Jen Light’s eclectic interests span the history of science and technology in America over the past 150 years. She is the author of three books as well as articles and essays covering topics from female programming pioneers, to early attempts to organize smart cities, to the racial implications of algorithmic thinking in federal housing policy, to the history of youth political media production, to the uptake of scientific and technical ideas and innovations across other fields. Professor Light is especially fascinated by smart peoples’ bad ideas: efforts by well-intentioned scientists and engineers to apply scientific methods and technological tools to solve social and political problems—and how the history of their failures can inform contemporary scientific and engineering practice.

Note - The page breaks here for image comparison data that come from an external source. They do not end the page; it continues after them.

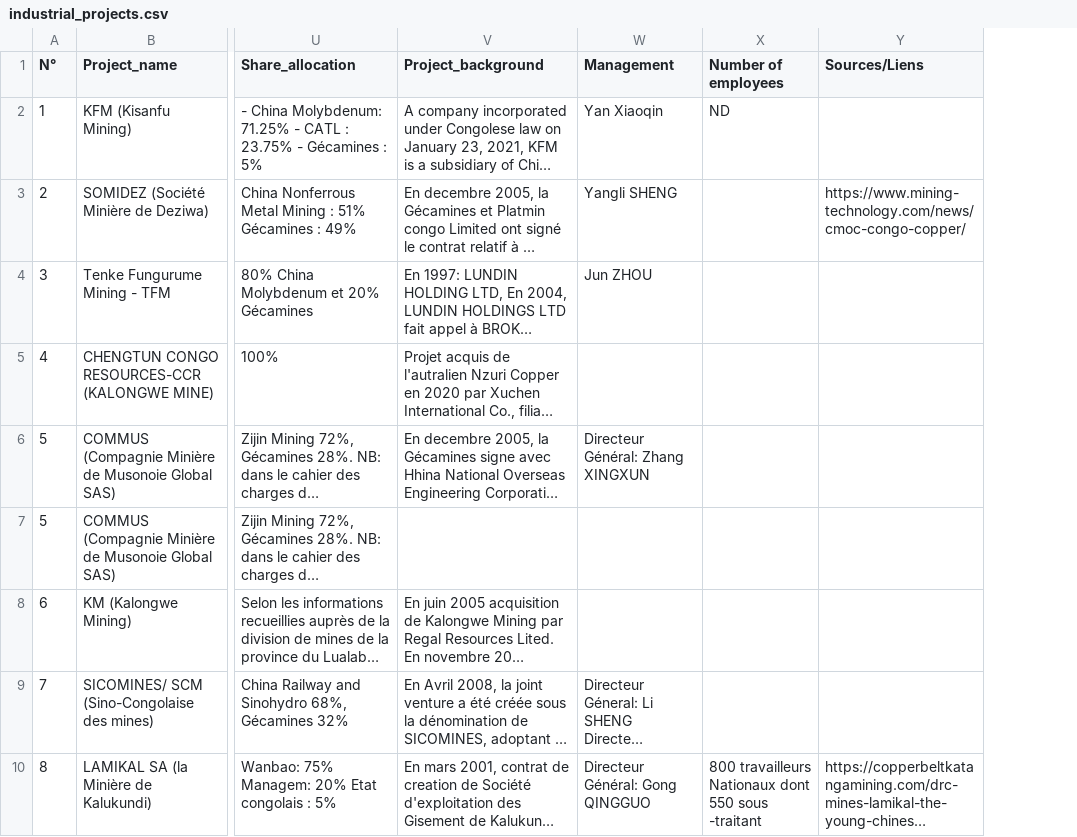
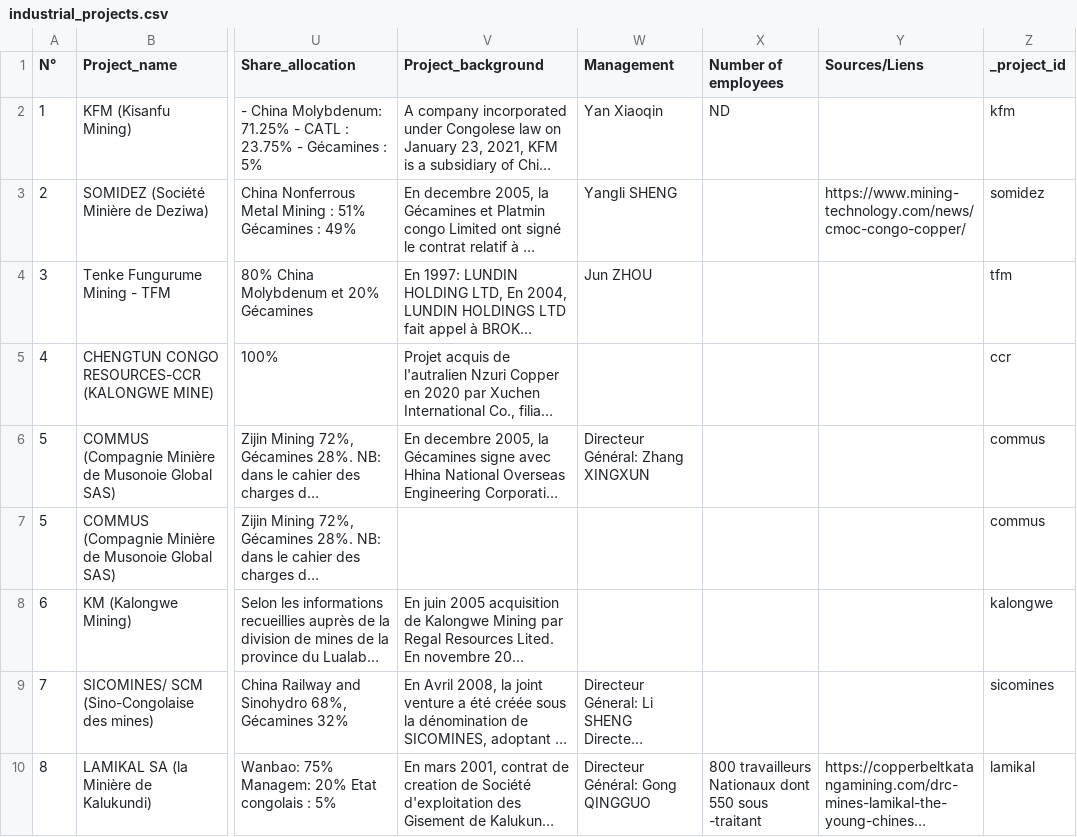
Before and after one commit to emmanuelubachi/copper-cobalt-prod-dv, a CSV file: data/map/industrial_projects.csv, drawn as a sheet; only a part is shown, gaps mark what is left out; long unchanged cells end in …; the diff covers the shown part only; the diff names each change by its address in the sheet, - before the commit and + after, or states it on an @@ line.

```diff
--- a/data/map/industrial_projects.csv
+++ b/data/map/industrial_projects.csv
+column Z (_project_id), rows 2-10: kfm | somidez | tfm | ccr | commus | commus | kalongwe | sicomines | lamikal
```
Also changed, not shown: 8 edited cells elsewhere in this file, 5 other files.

Her current research focuses on the institutionalization of physical education in American schools from the 1820s to the 1920s. She is exploring how early plans for PE as a mind-body field lost out to the “gym class” that still predominates today–and how this forgotten history can inspire novel directions for bringing physicality into education in the 2020s and beyond.
Light holds degrees from Harvard University and the University of Cambridge. She has been a member of the Institute for Advanced Study and the Derek Brewer Visiting Fellow at Emmanuel College, University of Cambridge. Her work has been supported by the Graham Foundation for Advanced Studies in the Fine Arts and the Andrew W. Mellon Foundation, and awarded the Catherine Bauer Wurster Prize from the Society for American City and Regional Planning History and an honorary doctorate from the Illinois Institute of Technology. In recognition of her contributions to computing history Professor Light was named a Senior Research Fellow at the Charles Babbage Institute (2019-2022). Light serves on the editorial boards IEEE Annals of the History of Computing; Information and Culture; Historical Studies in the Natural Sciences; and Journal of Urban History. Professor Light was previously on the faculty of the School of Communication and the Departments of History and Sociology at Northwestern University.
Introduction to the History of Technology
Histories of Communication, Information, and Computing Technologies